s = tf('s'); %declare s as Laplace variable
%all times in seconds - freq in Hz.
tmax = 10; %time window of simulation
dt = 0.05; %dt of simulation
fsquare = 1; %frequency of square wave
Amp = 1; %amplitude (peak to peak)
wc = 2*pi*1; %cutoff frequency of filter
zeta = 0.2 ; %damping const. of filter
fftsize = 2^16; %number of points the generates
%define your filter's transfer function.
G_filt = 1/( 1 + 2*zeta*s/wc + s^2/(wc^2) );
%make a square wave
t = linspace(0,tmax,tmax/dt);
x = 1:(tmax/dt);
k = 1/(2*dt*fsquare);
y_square = (Amp*(mod(x,2*k)- mod(x,k))/k - 0.5*Amp);
%get filter's impulse repsonse
y_impulse = impulse(G_filt,t);
%apply filter (convolve then truncate)
y_filtered = conv(y_square,y_impulse)*dt;
y_filtered = y_filtered(1:length(y_square));
%plot bode response of filter
figure();
bode(G_filt);
grid; grid minor;
%plot impulse response of filter
figure();
plot(t,y_impulse,'g','linewidth',2);
title('Filter impulse response')
xlabel('Time')
ylabel('Intensity / Volts')
grid; grid minor;
%plot original signal
figure();
plot(t,y_square,'m','linewidth',2);
xlabel('Time')
ylabel('Intensity / Volts')
hold on
%plot filtered response
plot(t,y_filtered,'b','linewidth',2);
xlabel('Time')
ylabel('Intensity / Volts')
grid; grid minor;
legend('Original Square','Filtered Signal','Location','southwest')
%make user pick point at which transients are gone
uiwait(msgbox('Pick the point on the graph where the transients are gone.'));
[t_truncate,~] = ginput(1);
n_truncate = round(t_truncate/dt);
%truncate the filtered dataset and shift to zero to remove DC component.
y_filtered_truncated = y_filtered(n_truncate:end);
t_truncated = t(n_truncate:end);
y_dc = trapz(y_filtered_truncated,t_truncated)/(t_truncated(end) - t_truncated(1));
%run ffts
Y_fil = fft(y_filtered_truncated,fftsize);
Y_sq = fft(y_square(n_truncate:end),fftsize);
%evaluate power spectra
Pyy_sq = Y_sq.*conj(Y_sq)/fftsize;
Pyy_fil = Y_fil.*conj(Y_fil)/fftsize;
freq = (1/dt)*(0:(fftsize/2))/fftsize;
%plot fft for square
figure();
plot(freq,Pyy_sq(1:(1+fftsize/2)),'k','LineWidth', 2);
xlabel('Frequency (Hz)');
ylabel('Power');
hold on
%plot fft for filtered data
plot(freq,Pyy_fil(1:(1+fftsize/2)),'r','LineWidth', 2);
title('Signal FFTs')

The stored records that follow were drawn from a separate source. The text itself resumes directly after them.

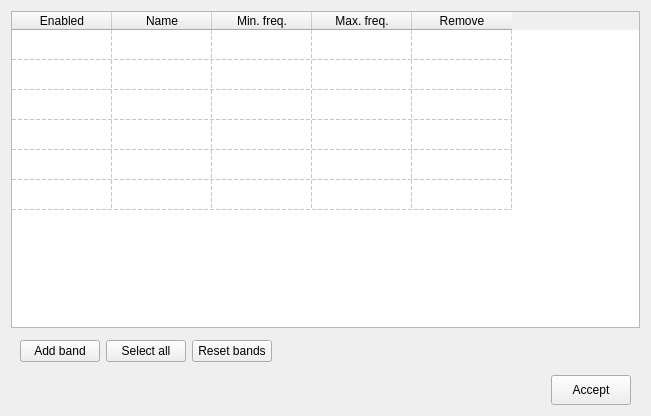
First picture: the form in bands_table.ui, repository medusabci/medusa-analyzer, before the edit.
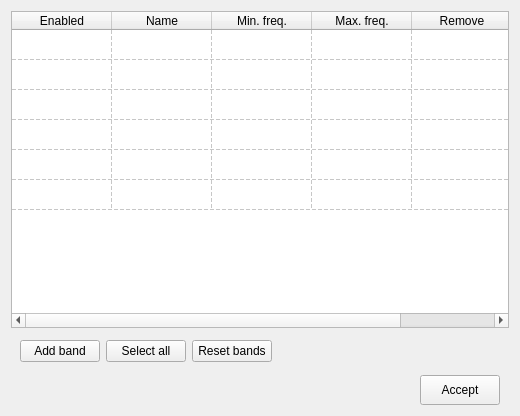
Second picture: the form after the edit.

```diff
--- a/bands_table.ui
+++ b/bands_table.ui
@@ -6,10 +6,16 @@
    <rect>
     <x>0</x>
     <y>0</y>
-    <width>651</width>
+    <width>520</width>
     <height>416</height>
    </rect>
   </property>
+  <property name="sizePolicy">
+   <sizepolicy hsizetype="Fixed" vsizetype="Preferred">
+    <horstretch>0</horstretch>
+    <verstretch>0</verstretch>
+   </sizepolicy>
+  </property>
   <property name="windowTitle">
    <string>Form</string>
   </property>
```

xlabel('Frequency (Hz)');
ylabel('Power');
grid; grid minor;
legend('Square Wave','Filtered Signal','Location','northeast')
MATLAB code available at bottom of this page ^ right here! ↩︎